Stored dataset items
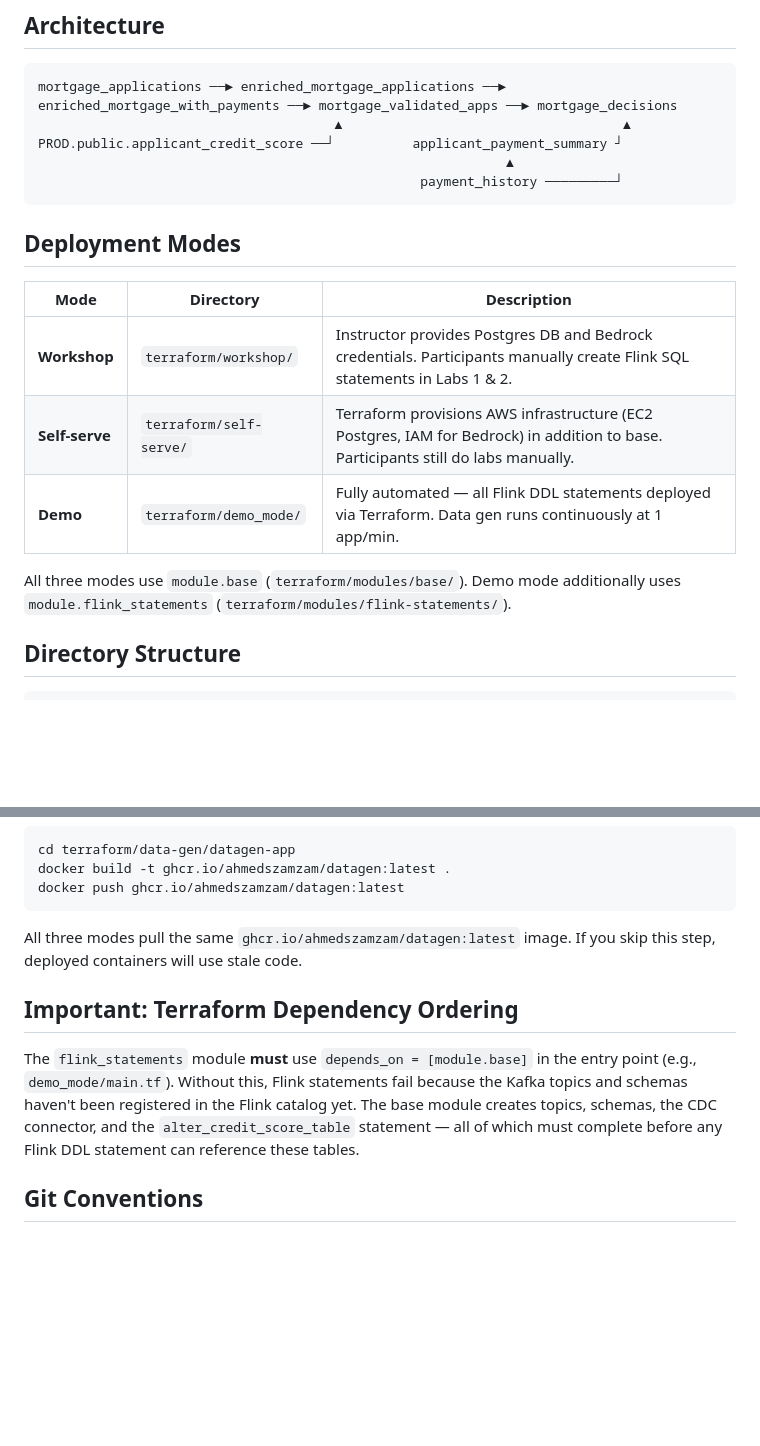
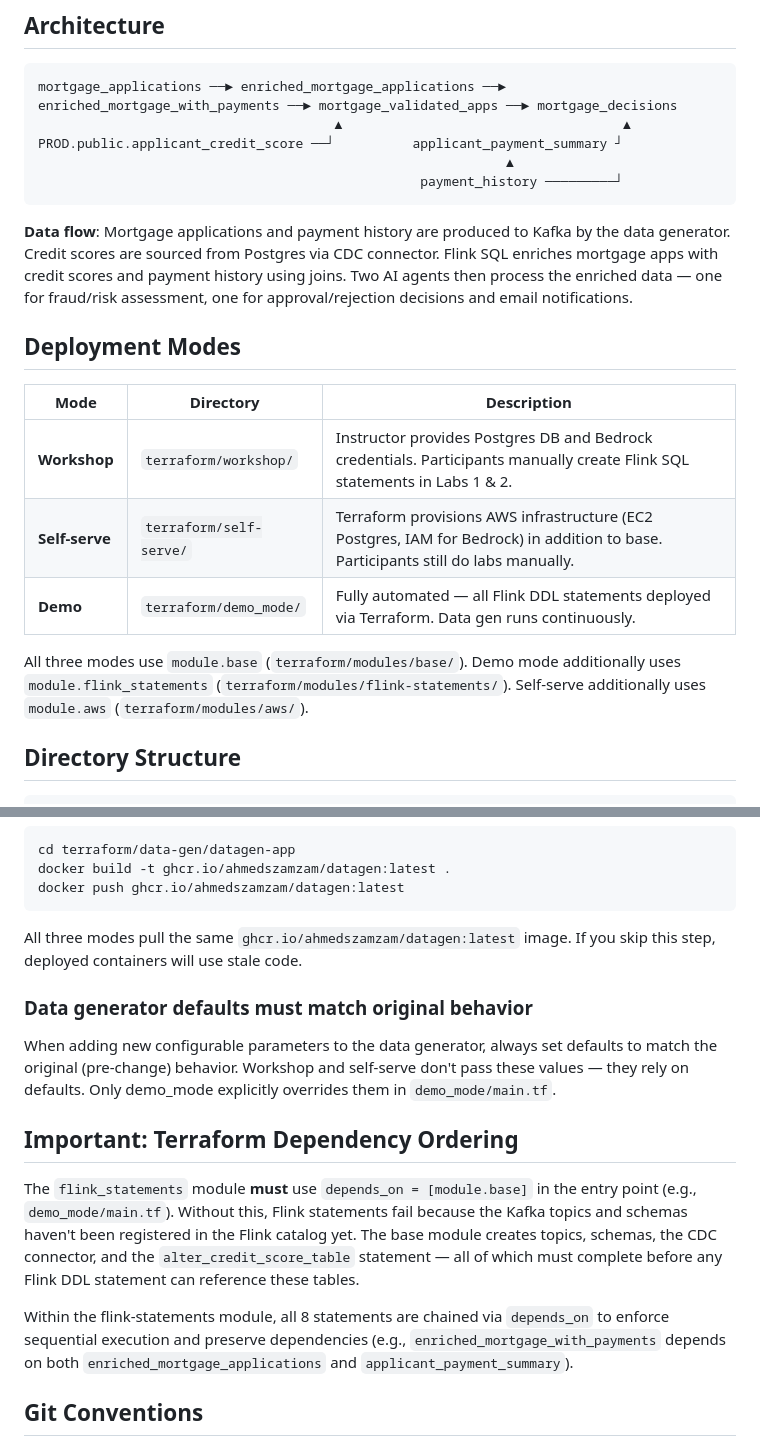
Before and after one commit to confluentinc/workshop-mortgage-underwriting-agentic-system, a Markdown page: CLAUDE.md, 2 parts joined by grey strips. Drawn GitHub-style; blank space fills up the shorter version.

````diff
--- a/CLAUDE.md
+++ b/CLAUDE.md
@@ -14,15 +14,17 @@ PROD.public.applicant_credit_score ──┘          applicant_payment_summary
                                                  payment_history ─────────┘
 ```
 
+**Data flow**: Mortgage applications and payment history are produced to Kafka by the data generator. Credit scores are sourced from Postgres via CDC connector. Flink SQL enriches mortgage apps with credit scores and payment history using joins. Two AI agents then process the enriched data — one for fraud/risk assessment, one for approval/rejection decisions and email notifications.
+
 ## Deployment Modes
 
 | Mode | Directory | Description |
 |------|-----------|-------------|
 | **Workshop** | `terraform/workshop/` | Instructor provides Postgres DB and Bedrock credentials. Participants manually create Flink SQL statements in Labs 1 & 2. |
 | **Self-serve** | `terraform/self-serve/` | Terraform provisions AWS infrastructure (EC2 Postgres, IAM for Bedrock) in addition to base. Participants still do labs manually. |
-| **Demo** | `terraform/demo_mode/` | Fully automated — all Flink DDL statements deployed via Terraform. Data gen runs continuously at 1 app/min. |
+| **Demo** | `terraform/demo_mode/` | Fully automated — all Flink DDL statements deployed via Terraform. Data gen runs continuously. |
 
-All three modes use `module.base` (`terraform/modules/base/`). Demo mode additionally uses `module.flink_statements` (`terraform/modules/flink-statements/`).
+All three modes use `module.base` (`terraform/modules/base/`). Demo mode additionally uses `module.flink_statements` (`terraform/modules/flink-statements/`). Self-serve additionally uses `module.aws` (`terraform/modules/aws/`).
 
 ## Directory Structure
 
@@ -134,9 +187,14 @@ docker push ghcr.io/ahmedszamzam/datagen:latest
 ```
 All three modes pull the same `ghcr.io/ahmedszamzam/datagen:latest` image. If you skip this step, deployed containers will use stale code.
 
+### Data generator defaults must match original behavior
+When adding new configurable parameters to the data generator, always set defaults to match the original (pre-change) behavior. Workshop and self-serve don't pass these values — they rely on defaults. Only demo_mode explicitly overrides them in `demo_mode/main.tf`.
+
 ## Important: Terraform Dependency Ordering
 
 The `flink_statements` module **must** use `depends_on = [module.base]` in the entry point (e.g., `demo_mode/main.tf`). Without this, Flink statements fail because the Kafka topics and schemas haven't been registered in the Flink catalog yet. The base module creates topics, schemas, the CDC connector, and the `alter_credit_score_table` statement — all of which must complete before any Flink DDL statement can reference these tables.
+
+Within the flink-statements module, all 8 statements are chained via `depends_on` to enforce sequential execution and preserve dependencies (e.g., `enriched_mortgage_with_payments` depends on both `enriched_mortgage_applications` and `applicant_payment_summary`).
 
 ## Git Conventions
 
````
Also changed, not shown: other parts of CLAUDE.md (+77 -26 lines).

• Your goal: When you copy the data, keep every line exact and leave out each picture.

• Answer:
Before and after one commit to confluentinc/workshop-mortgage-underwriting-agentic-system, a Markdown page: CLAUDE.md, 2 parts joined by grey strips. Drawn GitHub-style; blank space fills up the shorter version.

````diff
--- a/CLAUDE.md
+++ b/CLAUDE.md
@@ -14,15 +14,17 @@ PROD.public.applicant_credit_score ──┘          applicant_payment_summary
                                                  payment_history ─────────┘
 ```
 
+**Data flow**: Mortgage applications and payment history are produced to Kafka by the data generator. Credit scores are sourced from Postgres via CDC connector. Flink SQL enriches mortgage apps with credit scores and payment history using joins. Two AI agents then process the enriched data — one for fraud/risk assessment, one for approval/rejection decisions and email notifications.
+
 ## Deployment Modes
 
 | Mode | Directory | Description |
 |------|-----------|-------------|
 | **Workshop** | `terraform/workshop/` | Instructor provides Postgres DB and Bedrock credentials. Participants manually create Flink SQL statements in Labs 1 & 2. |
 | **Self-serve** | `terraform/self-serve/` | Terraform provisions AWS infrastructure (EC2 Postgres, IAM for Bedrock) in addition to base. Participants still do labs manually. |
-| **Demo** | `terraform/demo_mode/` | Fully automated — all Flink DDL statements deployed via Terraform. Data gen runs continuously at 1 app/min. |
+| **Demo** | `terraform/demo_mode/` | Fully automated — all Flink DDL statements deployed via Terraform. Data gen runs continuously. |
 
-All three modes use `module.base` (`terraform/modules/base/`). Demo mode additionally uses `module.flink_statements` (`terraform/modules/flink-statements/`).
+All three modes use `module.base` (`terraform/modules/base/`). Demo mode additionally uses `module.flink_statements` (`terraform/modules/flink-statements/`). Self-serve additionally uses `module.aws` (`terraform/modules/aws/`).
 
 ## Directory Structure
 
@@ -134,9 +187,14 @@ docker push ghcr.io/ahmedszamzam/datagen:latest
 ```
 All three modes pull the same `ghcr.io/ahmedszamzam/datagen:latest` image. If you skip this step, deployed containers will use stale code.
 
+### Data generator defaults must match original behavior
+When adding new configurable parameters to the data generator, always set defaults to match the original (pre-change) behavior. Workshop and self-serve don't pass these values — they rely on defaults. Only demo_mode explicitly overrides them in `demo_mode/main.tf`.
+
 ## Important: Terraform Dependency Ordering
 
 The `flink_statements` module **must** use `depends_on = [module.base]` in the entry point (e.g., `demo_mode/main.tf`). Without this, Flink statements fail because the Kafka topics and schemas haven't been registered in the Flink catalog yet. The base module creates topics, schemas, the CDC connector, and the `alter_credit_score_table` statement — all of which must complete before any Flink DDL statement can reference these tables.
+
+Within the flink-statements module, all 8 statements are chained via `depends_on` to enforce sequential execution and preserve dependencies (e.g., `enriched_mortgage_with_payments` depends on both `enriched_mortgage_applications` and `applicant_payment_summary`).
 
 ## Git Conventions
 
````
Also changed, not shown: other parts of CLAUDE.md (+77 -26 lines).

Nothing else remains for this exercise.